I’m starting a magazine unit with my Year 8 students next week so I have been scouring the internet for ideas and resources. I came across this website that lets you create your own magazine cover. I can’t wait to use it with my class!
Last week I was teaching my seniors students about the Vietnam War and its impacts on Australian society. We were focusing on conscription so I decided to conscript half my students into the Vietnam War using the birthday ballot system (if your birthdate was drawn then you were conscripted). After this we had a debate, the students whose numbers were picked were against the Vietnam War and the ones who weren’t were for it.
I then gave each side various sources that they could use to support their arguments along with a debate graphic organizer. The students were so engaged throughout this activity. It was one of those lessons that just went perfectly to plan.
Do you get notes of genuine thanks or praise in your mailbox? They mean so much more than a candy cane attached to a computer-generated holiday card and more than 10 teacher appreciation lunches. Don’t you agree? Yet it seems that such lovely dispatch is a dying art form.
Because of the reliance on email, text messaging, and other forms of communication, the old-fashioned handwritten letter has become a relic of the past. But the emergence of such technologies has also made letter writing that much more poignant and meaningful.

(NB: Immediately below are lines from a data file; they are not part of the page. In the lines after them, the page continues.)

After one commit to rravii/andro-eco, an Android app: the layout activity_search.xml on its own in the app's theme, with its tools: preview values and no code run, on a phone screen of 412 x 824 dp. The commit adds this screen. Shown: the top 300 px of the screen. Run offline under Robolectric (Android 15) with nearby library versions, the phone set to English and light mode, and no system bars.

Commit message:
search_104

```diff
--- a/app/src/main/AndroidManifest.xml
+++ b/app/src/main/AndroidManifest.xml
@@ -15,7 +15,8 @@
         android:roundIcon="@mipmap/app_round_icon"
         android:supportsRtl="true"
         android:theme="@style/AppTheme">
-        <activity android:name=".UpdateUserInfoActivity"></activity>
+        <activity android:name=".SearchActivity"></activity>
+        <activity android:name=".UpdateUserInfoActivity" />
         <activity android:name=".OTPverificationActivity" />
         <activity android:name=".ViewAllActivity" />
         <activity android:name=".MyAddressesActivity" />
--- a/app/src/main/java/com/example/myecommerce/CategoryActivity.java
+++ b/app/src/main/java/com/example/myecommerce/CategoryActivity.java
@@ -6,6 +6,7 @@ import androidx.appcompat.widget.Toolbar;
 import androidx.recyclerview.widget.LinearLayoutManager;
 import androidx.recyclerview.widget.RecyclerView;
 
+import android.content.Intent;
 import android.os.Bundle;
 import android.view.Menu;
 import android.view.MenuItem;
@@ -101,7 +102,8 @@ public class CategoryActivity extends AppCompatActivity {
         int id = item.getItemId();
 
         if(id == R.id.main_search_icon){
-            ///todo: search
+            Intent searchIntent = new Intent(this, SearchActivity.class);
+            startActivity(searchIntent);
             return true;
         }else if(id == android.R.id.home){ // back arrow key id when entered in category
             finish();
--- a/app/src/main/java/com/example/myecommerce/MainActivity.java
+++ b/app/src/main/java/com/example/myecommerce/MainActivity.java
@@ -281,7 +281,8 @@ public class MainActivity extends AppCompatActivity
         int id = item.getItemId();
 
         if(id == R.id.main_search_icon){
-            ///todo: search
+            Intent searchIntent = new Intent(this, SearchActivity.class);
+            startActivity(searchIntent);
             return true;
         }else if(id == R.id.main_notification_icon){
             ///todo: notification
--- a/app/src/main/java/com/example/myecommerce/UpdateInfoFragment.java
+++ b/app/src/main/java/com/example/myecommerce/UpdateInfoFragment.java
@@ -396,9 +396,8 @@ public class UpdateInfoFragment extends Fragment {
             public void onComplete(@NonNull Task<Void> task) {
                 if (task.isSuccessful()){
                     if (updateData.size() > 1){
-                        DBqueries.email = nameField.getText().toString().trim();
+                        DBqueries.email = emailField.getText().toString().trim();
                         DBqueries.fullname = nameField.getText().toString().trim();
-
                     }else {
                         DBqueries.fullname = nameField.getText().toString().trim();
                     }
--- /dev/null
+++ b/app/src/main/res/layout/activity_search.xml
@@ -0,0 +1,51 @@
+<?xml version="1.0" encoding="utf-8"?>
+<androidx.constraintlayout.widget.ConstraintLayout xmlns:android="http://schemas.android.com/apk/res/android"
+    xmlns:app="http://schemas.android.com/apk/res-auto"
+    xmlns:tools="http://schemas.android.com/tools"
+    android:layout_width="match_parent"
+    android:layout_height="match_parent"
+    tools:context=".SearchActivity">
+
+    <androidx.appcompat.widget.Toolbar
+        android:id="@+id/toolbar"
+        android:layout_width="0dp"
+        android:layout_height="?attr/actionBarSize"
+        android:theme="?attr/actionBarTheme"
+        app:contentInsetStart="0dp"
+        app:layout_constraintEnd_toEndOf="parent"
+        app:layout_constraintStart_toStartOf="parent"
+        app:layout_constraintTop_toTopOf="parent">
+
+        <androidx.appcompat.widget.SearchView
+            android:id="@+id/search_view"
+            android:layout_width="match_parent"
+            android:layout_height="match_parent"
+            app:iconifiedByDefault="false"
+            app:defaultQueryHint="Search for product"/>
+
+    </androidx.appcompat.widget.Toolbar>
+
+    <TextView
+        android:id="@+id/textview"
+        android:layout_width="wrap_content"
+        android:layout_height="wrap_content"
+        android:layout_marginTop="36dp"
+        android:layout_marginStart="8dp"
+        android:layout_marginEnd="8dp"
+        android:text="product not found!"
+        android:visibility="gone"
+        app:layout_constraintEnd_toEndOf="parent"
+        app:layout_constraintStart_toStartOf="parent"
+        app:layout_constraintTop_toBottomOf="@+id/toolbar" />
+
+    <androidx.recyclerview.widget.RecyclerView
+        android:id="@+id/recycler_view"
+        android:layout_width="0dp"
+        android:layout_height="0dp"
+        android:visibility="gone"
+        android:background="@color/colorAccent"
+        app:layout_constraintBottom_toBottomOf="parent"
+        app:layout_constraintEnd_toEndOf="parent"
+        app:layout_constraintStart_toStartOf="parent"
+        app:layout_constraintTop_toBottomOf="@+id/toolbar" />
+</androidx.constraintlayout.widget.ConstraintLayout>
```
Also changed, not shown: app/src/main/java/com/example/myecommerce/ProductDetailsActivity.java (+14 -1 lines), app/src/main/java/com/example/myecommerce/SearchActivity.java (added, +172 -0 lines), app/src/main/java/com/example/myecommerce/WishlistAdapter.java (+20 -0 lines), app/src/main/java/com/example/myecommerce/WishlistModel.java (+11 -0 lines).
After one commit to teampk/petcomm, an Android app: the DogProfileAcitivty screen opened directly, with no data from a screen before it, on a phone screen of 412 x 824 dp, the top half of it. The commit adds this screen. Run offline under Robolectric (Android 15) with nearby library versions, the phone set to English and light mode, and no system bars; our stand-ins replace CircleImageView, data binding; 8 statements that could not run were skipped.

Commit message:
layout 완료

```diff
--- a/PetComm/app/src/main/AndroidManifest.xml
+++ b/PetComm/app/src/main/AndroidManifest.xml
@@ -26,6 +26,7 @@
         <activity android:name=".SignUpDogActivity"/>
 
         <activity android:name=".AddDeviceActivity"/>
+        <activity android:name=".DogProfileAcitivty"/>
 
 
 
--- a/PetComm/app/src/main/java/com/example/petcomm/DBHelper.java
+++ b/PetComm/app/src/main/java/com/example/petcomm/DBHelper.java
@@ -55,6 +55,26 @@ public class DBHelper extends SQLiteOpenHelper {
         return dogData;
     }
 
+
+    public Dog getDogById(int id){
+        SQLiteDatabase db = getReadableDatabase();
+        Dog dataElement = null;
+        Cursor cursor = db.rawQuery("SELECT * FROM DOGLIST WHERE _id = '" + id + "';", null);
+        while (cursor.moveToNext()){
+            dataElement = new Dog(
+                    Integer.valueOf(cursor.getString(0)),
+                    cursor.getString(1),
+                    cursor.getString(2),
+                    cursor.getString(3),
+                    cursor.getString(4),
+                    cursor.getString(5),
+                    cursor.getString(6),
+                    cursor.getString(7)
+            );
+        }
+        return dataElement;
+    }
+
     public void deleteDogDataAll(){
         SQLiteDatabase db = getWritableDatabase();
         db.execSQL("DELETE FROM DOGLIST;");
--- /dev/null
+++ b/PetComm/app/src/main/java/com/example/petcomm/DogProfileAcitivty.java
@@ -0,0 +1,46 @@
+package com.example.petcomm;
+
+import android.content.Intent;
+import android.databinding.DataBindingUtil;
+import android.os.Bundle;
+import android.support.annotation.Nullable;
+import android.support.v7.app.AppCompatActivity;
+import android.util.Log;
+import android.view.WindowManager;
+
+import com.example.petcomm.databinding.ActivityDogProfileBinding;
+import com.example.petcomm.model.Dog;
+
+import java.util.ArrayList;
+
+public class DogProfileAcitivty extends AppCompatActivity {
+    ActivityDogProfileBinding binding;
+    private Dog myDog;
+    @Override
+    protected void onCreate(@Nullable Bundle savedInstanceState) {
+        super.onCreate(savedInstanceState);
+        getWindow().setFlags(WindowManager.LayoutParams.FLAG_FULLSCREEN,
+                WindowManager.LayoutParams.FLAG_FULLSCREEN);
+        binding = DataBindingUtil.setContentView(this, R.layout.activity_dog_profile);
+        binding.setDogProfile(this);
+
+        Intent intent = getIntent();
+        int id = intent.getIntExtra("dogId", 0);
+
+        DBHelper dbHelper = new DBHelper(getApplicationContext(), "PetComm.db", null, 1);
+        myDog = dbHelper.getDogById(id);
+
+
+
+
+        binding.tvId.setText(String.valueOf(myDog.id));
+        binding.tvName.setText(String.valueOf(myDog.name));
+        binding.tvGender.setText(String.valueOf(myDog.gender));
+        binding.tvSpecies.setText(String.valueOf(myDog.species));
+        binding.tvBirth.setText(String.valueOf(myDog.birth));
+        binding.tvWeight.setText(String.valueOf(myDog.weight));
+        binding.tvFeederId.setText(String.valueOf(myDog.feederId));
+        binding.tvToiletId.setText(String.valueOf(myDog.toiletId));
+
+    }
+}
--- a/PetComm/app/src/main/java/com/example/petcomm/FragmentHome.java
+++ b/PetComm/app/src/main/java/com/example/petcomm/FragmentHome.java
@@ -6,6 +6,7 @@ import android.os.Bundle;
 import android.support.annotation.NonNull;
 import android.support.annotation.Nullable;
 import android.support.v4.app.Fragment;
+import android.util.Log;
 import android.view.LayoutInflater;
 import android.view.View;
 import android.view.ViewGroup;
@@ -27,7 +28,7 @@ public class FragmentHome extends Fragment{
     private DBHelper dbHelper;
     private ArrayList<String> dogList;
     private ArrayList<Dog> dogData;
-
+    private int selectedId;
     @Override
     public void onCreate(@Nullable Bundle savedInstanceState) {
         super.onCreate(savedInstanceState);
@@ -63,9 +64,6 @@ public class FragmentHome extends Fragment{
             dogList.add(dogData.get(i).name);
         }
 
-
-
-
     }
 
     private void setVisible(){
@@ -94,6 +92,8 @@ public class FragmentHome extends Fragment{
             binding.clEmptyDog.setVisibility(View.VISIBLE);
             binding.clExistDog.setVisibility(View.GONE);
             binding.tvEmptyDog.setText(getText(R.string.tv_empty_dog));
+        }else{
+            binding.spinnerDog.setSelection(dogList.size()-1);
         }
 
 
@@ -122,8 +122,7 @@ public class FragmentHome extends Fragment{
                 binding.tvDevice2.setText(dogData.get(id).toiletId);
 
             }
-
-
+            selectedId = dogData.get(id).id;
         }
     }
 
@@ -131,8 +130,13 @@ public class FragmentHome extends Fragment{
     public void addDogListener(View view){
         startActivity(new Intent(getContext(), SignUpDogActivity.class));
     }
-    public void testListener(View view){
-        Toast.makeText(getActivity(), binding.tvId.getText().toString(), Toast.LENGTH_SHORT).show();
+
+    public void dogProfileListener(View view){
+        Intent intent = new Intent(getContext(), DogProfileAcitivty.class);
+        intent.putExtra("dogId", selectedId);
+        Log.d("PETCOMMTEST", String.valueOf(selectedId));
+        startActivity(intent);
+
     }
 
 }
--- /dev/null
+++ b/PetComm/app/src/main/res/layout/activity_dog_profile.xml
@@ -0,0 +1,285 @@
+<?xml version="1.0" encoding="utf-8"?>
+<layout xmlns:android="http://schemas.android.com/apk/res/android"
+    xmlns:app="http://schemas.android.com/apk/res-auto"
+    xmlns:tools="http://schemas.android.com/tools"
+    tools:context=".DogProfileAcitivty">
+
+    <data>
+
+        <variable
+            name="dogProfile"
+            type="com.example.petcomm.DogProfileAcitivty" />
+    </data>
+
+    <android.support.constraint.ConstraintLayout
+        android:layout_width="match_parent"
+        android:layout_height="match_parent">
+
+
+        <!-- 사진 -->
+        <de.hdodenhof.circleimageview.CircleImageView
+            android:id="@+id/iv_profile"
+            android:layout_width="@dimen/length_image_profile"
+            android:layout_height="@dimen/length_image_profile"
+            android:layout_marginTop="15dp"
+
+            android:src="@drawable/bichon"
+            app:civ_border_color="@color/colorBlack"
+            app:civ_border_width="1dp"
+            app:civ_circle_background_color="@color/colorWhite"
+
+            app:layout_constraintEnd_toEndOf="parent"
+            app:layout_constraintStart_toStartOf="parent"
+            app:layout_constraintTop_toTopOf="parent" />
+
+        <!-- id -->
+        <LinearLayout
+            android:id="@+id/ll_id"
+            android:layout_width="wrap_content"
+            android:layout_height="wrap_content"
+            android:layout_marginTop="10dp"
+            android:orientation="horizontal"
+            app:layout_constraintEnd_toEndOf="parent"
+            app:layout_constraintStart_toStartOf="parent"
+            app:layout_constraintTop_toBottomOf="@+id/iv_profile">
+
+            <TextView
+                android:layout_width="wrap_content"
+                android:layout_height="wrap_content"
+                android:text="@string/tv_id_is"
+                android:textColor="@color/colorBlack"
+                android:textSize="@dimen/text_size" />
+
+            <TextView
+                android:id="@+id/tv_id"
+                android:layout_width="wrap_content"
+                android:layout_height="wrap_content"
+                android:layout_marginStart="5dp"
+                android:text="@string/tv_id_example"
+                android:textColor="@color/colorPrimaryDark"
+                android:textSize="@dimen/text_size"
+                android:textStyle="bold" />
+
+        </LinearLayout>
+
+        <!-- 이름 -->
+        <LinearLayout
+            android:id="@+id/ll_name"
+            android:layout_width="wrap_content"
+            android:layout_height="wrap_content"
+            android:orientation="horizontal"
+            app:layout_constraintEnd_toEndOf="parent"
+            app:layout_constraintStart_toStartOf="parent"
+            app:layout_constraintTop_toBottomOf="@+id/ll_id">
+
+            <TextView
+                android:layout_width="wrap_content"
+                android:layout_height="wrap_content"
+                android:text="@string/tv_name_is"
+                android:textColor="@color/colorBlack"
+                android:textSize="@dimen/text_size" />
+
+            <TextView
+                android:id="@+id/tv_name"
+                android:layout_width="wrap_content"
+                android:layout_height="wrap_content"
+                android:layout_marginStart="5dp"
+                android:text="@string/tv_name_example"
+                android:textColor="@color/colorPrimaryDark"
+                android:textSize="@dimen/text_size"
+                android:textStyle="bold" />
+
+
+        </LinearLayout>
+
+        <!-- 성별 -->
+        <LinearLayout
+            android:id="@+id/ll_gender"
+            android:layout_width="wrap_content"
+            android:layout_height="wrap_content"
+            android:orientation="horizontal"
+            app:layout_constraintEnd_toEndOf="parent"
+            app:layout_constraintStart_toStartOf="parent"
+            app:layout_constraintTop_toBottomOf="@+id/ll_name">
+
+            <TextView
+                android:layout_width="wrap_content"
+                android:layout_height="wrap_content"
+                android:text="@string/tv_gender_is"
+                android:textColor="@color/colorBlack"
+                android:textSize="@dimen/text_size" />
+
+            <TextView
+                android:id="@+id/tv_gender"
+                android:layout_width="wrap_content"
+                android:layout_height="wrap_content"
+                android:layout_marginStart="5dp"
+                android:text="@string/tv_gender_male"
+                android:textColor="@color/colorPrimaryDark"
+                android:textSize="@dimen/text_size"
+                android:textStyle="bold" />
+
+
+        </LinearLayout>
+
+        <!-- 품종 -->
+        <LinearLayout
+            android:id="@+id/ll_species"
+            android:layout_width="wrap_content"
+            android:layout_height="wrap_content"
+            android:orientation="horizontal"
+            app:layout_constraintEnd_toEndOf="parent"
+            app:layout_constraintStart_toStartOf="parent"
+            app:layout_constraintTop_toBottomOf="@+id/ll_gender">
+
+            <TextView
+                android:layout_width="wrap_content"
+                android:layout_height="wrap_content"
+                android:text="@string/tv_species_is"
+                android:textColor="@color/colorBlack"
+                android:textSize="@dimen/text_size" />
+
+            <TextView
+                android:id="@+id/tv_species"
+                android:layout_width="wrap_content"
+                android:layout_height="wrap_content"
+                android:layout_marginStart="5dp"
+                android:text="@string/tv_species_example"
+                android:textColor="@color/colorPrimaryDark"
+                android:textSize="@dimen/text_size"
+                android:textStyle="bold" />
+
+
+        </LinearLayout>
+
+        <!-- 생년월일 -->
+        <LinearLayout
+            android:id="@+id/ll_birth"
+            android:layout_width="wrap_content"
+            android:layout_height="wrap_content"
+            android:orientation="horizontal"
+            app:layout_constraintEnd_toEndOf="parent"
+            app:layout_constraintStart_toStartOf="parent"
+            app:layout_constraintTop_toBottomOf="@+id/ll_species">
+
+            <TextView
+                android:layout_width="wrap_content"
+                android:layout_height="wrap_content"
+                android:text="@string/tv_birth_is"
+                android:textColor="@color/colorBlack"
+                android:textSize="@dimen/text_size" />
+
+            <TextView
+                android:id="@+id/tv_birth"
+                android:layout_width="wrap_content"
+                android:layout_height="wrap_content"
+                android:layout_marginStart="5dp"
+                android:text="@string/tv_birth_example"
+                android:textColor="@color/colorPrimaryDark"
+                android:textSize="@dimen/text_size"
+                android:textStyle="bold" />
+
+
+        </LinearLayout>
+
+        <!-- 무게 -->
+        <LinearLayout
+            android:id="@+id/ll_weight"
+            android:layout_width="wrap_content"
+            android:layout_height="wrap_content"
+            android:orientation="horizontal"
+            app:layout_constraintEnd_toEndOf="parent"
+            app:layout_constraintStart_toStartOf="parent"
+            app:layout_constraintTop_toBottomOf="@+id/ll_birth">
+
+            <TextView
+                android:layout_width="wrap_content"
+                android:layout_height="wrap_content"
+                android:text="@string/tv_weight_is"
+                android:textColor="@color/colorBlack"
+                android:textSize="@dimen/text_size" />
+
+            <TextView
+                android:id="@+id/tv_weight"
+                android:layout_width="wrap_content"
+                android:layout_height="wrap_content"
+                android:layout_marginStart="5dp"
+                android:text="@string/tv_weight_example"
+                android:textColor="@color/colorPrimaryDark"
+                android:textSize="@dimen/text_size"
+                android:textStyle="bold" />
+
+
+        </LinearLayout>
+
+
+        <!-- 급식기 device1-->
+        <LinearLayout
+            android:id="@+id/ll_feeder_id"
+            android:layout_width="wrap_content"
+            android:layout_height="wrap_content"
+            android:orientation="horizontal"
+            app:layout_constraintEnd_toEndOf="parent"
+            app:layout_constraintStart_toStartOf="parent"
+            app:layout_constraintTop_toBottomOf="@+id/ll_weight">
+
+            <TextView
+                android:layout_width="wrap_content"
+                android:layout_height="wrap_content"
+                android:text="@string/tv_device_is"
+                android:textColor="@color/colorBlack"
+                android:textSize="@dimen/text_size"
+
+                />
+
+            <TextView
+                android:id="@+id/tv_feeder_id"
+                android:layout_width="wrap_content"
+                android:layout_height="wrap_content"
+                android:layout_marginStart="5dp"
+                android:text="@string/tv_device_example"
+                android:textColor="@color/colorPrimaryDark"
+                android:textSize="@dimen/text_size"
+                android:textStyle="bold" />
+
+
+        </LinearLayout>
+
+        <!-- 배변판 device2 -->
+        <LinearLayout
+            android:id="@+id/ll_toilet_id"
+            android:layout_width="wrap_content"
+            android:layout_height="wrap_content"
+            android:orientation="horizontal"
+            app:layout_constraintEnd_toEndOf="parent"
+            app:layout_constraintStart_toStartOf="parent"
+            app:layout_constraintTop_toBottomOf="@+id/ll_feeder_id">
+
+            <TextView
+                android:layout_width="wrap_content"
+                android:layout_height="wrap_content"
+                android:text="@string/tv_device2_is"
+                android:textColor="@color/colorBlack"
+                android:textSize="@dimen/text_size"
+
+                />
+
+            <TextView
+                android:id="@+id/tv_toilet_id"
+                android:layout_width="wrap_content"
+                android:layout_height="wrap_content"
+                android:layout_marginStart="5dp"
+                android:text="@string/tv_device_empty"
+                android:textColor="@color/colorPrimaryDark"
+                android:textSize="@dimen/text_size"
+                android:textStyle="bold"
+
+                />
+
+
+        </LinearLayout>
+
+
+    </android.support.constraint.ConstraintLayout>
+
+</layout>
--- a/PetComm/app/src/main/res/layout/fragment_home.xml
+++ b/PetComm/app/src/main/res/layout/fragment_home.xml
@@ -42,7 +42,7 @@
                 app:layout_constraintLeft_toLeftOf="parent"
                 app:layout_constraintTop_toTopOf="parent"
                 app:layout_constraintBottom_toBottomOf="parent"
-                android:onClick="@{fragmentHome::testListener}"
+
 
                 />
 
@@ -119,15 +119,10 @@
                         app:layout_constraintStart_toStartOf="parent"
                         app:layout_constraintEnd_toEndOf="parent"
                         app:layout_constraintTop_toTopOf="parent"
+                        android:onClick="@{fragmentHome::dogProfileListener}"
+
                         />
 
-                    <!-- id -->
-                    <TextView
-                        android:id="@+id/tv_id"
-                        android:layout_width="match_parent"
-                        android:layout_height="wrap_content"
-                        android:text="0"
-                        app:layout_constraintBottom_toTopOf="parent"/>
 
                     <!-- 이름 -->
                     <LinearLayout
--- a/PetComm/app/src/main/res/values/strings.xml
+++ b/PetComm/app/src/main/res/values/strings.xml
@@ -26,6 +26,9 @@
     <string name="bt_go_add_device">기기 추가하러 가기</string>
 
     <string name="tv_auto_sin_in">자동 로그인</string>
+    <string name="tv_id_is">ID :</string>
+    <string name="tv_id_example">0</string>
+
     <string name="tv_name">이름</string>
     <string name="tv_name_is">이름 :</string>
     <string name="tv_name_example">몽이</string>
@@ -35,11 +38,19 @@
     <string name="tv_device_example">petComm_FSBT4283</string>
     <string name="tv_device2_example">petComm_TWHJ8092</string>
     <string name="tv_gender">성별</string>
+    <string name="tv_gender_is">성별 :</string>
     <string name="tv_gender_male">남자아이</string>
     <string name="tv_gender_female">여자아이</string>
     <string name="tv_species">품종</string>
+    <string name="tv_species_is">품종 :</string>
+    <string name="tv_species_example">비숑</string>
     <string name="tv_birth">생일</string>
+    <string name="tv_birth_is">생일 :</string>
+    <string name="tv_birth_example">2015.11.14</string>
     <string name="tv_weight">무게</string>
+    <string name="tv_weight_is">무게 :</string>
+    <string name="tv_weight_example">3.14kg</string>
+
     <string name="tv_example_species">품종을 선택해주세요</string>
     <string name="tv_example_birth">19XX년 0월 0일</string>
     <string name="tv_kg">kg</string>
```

How would your students feel if they received a personally written note from you? How much more leverage and influence do you think you would have?
What a lovely idea! After reading this I went onto ebay in search of cute letter writing sets.